Tomorrow’s House vote is going to be epic, my friends. Epic.

The Congressional Budget Office estimate shows that compared with current spending rates the spending bill due for a House vote Thursday would pare just $352 million from the deficit through Sept. 30. About $8 billion in cuts to domestic programs and foreign aid are offset by nearly equal increases in defense spending…

A separate CBO analysis provided to lawmakers but not released publicly says that $5.7 billion in savings claimed by cutting bonuses to states enrolling more children and reducing the amount of money available to subsidize health care cooperatives authorized under the new health care law won’t produce a dime of actual savings. CBO believes they are simply cuts to spending authority that is unlikely to be used anyway.

But those cuts to mandatory benefit programs, while producing no deficit savings, can be claimed under budget rules to pay for spending increases elsewhere in the legislation. All told, $17.8 million in such savings is claimed but just a tiny portion of it would actually reduce the deficit…

Still, the measure halts and begins to reverse large increases for domestic agency operating budgets that have been awarded during Obama’s first two years in office.

The deal does eliminate $38 billion in “new spending authority,” but as we learned yesterday in agonizing detail, spending “authority” and actual spending are two very different things. So to sum up: In less than a week, we’ve gone from $61 billion in cuts to $38 billion in cuts to $15 billion in real cuts to $352 million in deficit reduction this year, which is less than one percent of the number agreed to in the budget deal. I can’t help but suspect that tea partiers might feel a tad … antsy about that trend.

Tim Pawlenty issued a statement earlier this afternoon urging congressional Republicans to reject the budget deal tomorrow:

The more we learn about the budget deal the worse it looks. When you consider that the federal deficit in February alone was over $222 billion, to have actual cuts less than the $38 billion originally advertised is just not serious. The fact that billions of dollars advertised as cuts were not scheduled to be spent in any case makes this budget wholly unacceptable. It’s no surprise that President Obama and Senator Reid forced this budget, but it should be rejected. America deserves better.

That’s a nifty way to polish his fiscal conservative cred with the base, but as of last night Cantor was insisting that they have the votes in the House. Maybe that’ll change after the CBO numbers start circulating, but if I had to bet, I’d still bet that it’ll pass. The conversation’s already moved on to bigger money, partly thanks to the erupting war between Obama and Ryan over entitlements and partly to the chess match between Democrats and the GOP over the debt ceiling. And because most of the public’s already moved on from the shutdown drama, if the Republican caucus forced one now, they’d inevitably get more blame than they would have if the shutdown had happened last week. So, yes, it’ll probably pass — but by how much is anyone’s guess. The comments are open for your predictions!

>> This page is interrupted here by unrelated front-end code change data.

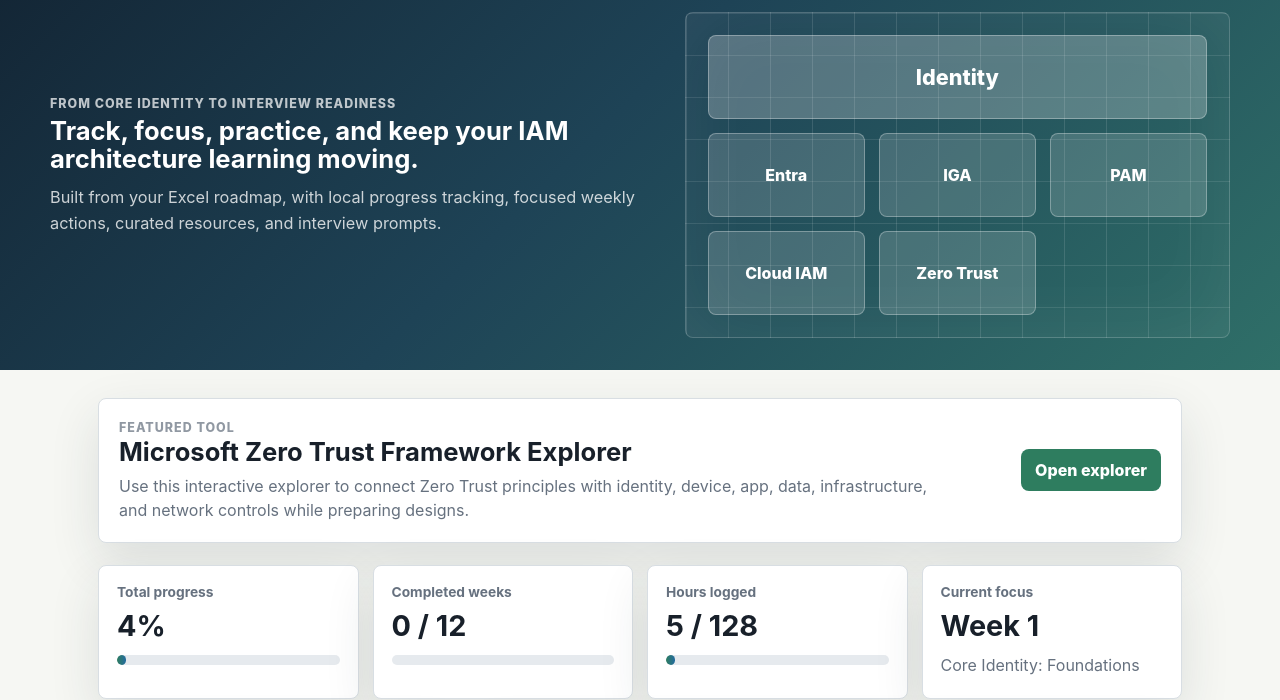
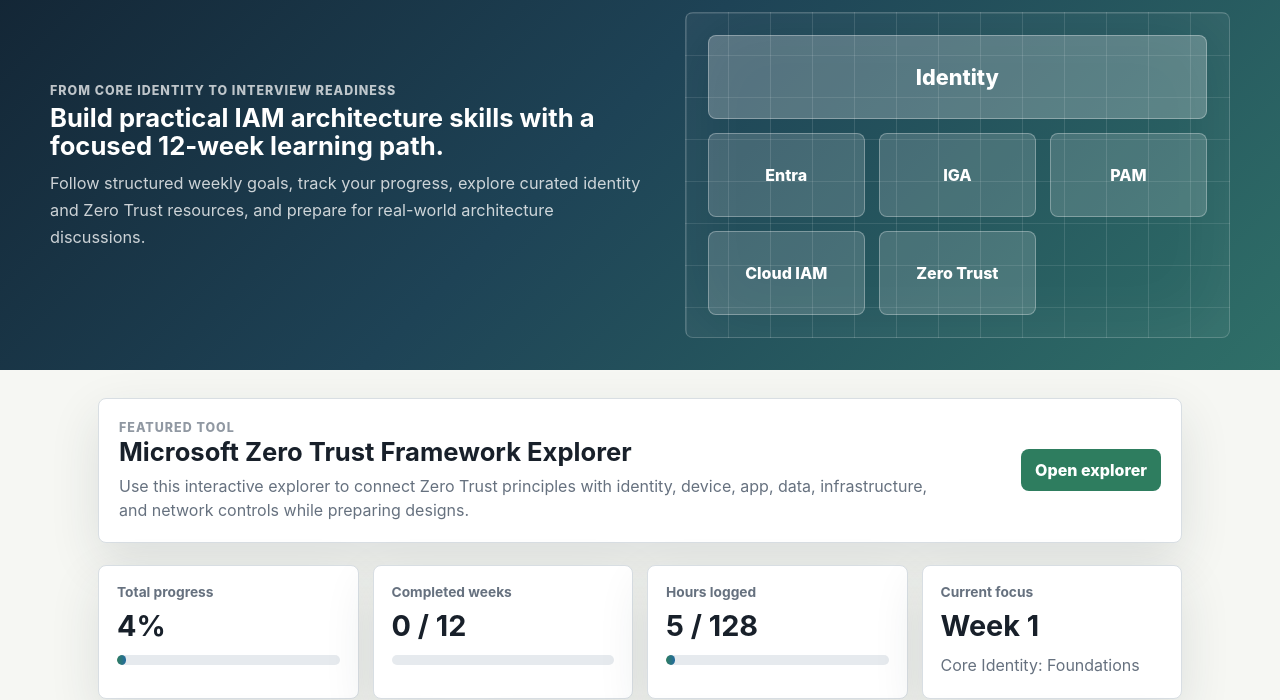
Before and after one commit to imtiyazali73/iam-solution-architect-learning-hub, a plain HTML site: page index.html in a window 1280 px wide. Shown: the part 116-816 px from the top of the page. Drawn offline with Linux system fonts and the light colour scheme.

Commit message:
Improve site copy and README links

```diff
--- a/index.html
+++ b/index.html
@@ -29,10 +29,10 @@
       <section class="hero-grid" aria-label="Learning summary">
         <div class="hero-copy">
           <p class="section-kicker">From core identity to interview readiness</p>
-          <h2>Track, focus, practice, and keep your IAM architecture learning moving.</h2>
+          <h2>Build practical IAM architecture skills with a focused 12-week learning path.</h2>
           <p>
-            Built from your Excel roadmap, with local progress tracking, focused weekly actions,
-            curated resources, and interview prompts.
+            Follow structured weekly goals, track your progress, explore curated identity
+            and Zero Trust resources, and prepare for real-world architecture discussions.
           </p>
         </div>
         <div class="architecture-visual" aria-label="IAM architecture learning map">
```
Also changed, not shown: 1 other file.
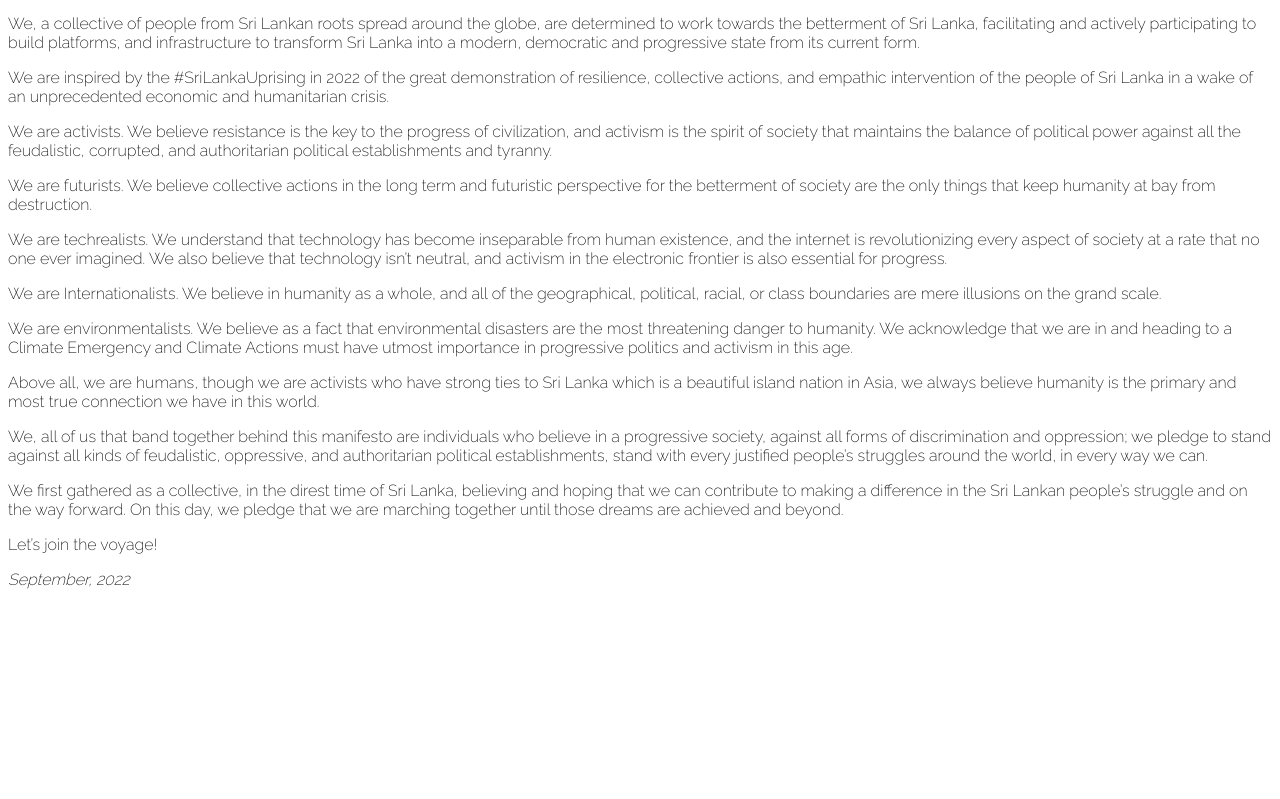
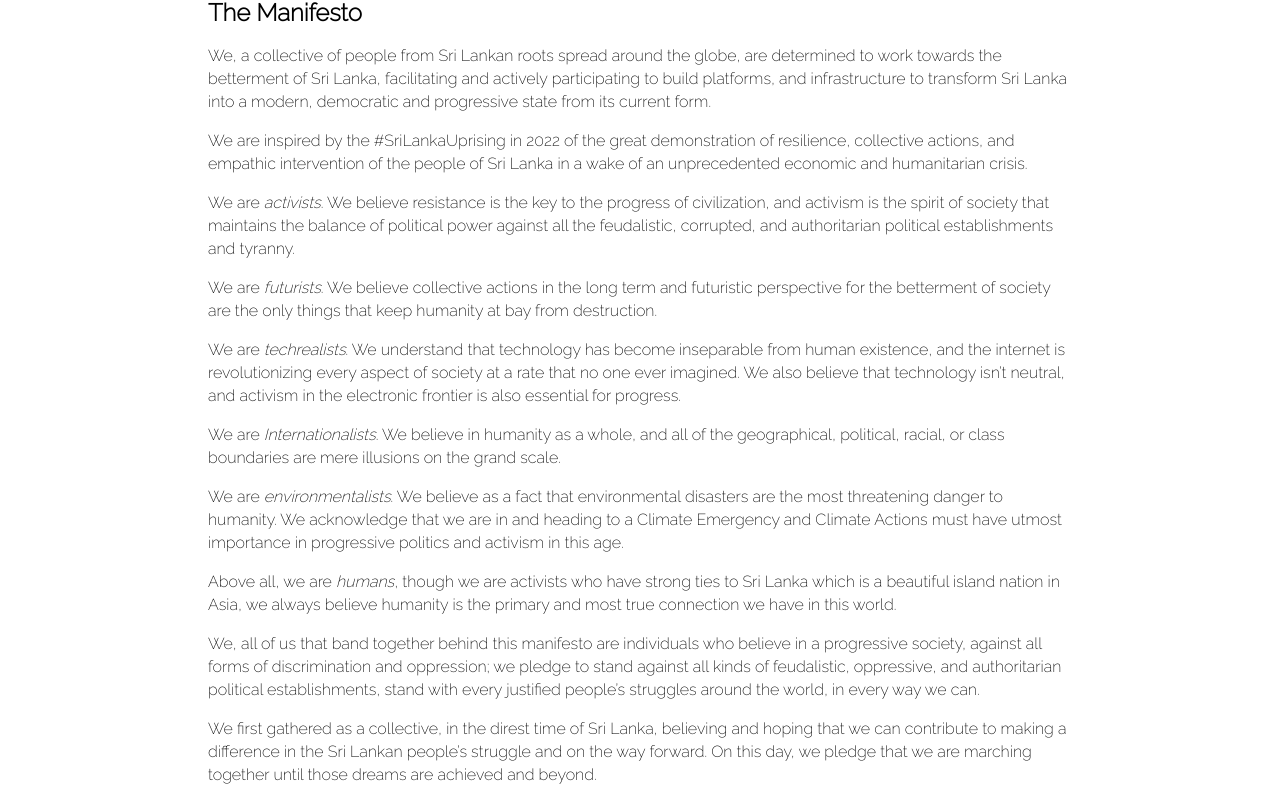
Before and after one commit to t-fp/Manifesto, a plain HTML site: page index.html in a window 1280 px wide. Shown: the part 101-900 px from the top of the page. Before the commit the page ends 800 px from the top, so only its background shows below. Drawn offline with Linux system fonts and the light colour scheme.

Commit message:
Update styles

```diff
--- a/index.html
+++ b/index.html
@@ -7,29 +7,33 @@
     <link href="https://fonts.googleapis.com/css2?family=Raleway:wght@200&display=swap" rel="stylesheet">
 
     <style>
-      body { font-family: 'Raleway', sans-serif; }
+      body {
+        font-family: 'Raleway', sans-serif;
+        padding: 50px 200px;
+        line-height: 23px;
+      }
     </style>
   </head>
   <body>
     <div>
       <h1>Prelude to Future Party</h1>
-      <h2>Manifesto</h2>
+      <h2>The Manifesto</h2>
 
       <p>We, a collective of people from Sri Lankan roots spread around the globe, are determined to work towards the betterment of Sri Lanka, facilitating and actively participating to build platforms, and infrastructure to transform Sri Lanka into a modern, democratic and progressive state from its current form.</p>
 
       <p>We are inspired by the #SriLankaUprising in 2022 of the great demonstration of resilience, collective actions, and empathic intervention of the people of Sri Lanka in a wake of an unprecedented economic and humanitarian crisis.</p>
 
-      <p>We are activists. We believe resistance is the key to the progress of civilization, and activism is the spirit of society that maintains the balance of political power against all the feudalistic, corrupted, and authoritarian political establishments and tyranny.</p>
+      <p>We are <em>activists</em>. We believe resistance is the key to the progress of civilization, and activism is the spirit of society that maintains the balance of political power against all the feudalistic, corrupted, and authoritarian political establishments and tyranny.</p>
 
-      <p>We are futurists. We believe collective actions in the long term and futuristic perspective for the betterment of society are the only things that keep humanity at bay from destruction.</p>
+      <p>We are <em>futurists</em>. We believe collective actions in the long term and futuristic perspective for the betterment of society are the only things that keep humanity at bay from destruction.</p>
 
-      <p>We are techrealists. We understand that technology has become inseparable from human existence, and the internet is revolutionizing every aspect of society at a rate that no one ever imagined. We also believe that technology isn’t neutral, and activism in the electronic frontier is also essential for progress.</p>
+      <p>We are <em>techrealists</em>. We understand that technology has become inseparable from human existence, and the internet is revolutionizing every aspect of society at a rate that no one ever imagined. We also believe that technology isn’t neutral, and activism in the electronic frontier is also essential for progress.</p>
 
-      <p>We are Internationalists. We believe in humanity as a whole, and all of the geographical, political, racial, or class boundaries are mere illusions on the grand scale.</p>
+      <p>We are <em>Internationalists</em>. We believe in humanity as a whole, and all of the geographical, political, racial, or class boundaries are mere illusions on the grand scale.</p>
 
-      <p>We are environmentalists. We believe as a fact that environmental disasters are the most threatening danger to humanity. We acknowledge that we are in and heading to a Climate Emergency and Climate Actions must have utmost importance in progressive politics and activism in this age.</p>
+      <p>We are <em>environmentalists</em>. We believe as a fact that environmental disasters are the most threatening danger to humanity. We acknowledge that we are in and heading to a Climate Emergency and Climate Actions must have utmost importance in progressive politics and activism in this age.</p>
 
-      <p>Above all, we are humans, though we are activists who have strong ties to Sri Lanka which is a beautiful island nation in Asia, we always believe humanity is the primary and most true connection we have in this world.</p>
+      <p>Above all, we are <em>humans</em>, though we are activists who have strong ties to Sri Lanka which is a beautiful island nation in Asia, we always believe humanity is the primary and most true connection we have in this world.</p>
 
       <p>We, all of us that band together behind this manifesto are individuals who believe in a progressive society, against all forms of discrimination and oppression; we pledge to stand against all kinds of feudalistic, oppressive, and authoritarian political establishments, stand with every justified people’s struggles around the world, in every way we can.</p>
 
```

Update: Philip Klein’s headline says it all: “Conservatives should no longer be happy about budget deal.”

Unfortunately, it now appears that the new Republican majority has done what it attacked Democrats for doing when they controlled the House. They negotiated a back room deal, didn’t release the details until 2 a.m., and the more we have of the details, the more we find out that the actual deal is filled with accounting gimmicks. Not a good way to earn back the trust of conservatives who grew disillusioned with the GOP the last time they controlled the House.

Update: NRO reports that Boehner, Cantor, and Kevin McCarthy were still busy making the pitch as of this morning. Freshman Tim Huelskamp, noting that $352 million is less than $2 per U.S. citizen, is unpersuaded:

“In the last two hours, the country has borrowed about $352 million, so we’re making no progress in getting out of the red,” Huelskamp said. “The American people are looking for meaningful reductions that actually will make a difference to our $1.6 trillion deficit and our $14.3 trillion of debt.”

Huelskamp told National Review Online that he had basically decided when the deal was first announced that he would vote against it, but said other members were probably having second thoughts in light of the CBO report. “It’ll be interesting to see how folks vote when the cuts in here weren’t really cuts,” he said. “That will upset folks back home when they look at it. They thought freshmen were up here to change the way Washington operates, but this is the same-old same-old they’ve been doing for years.”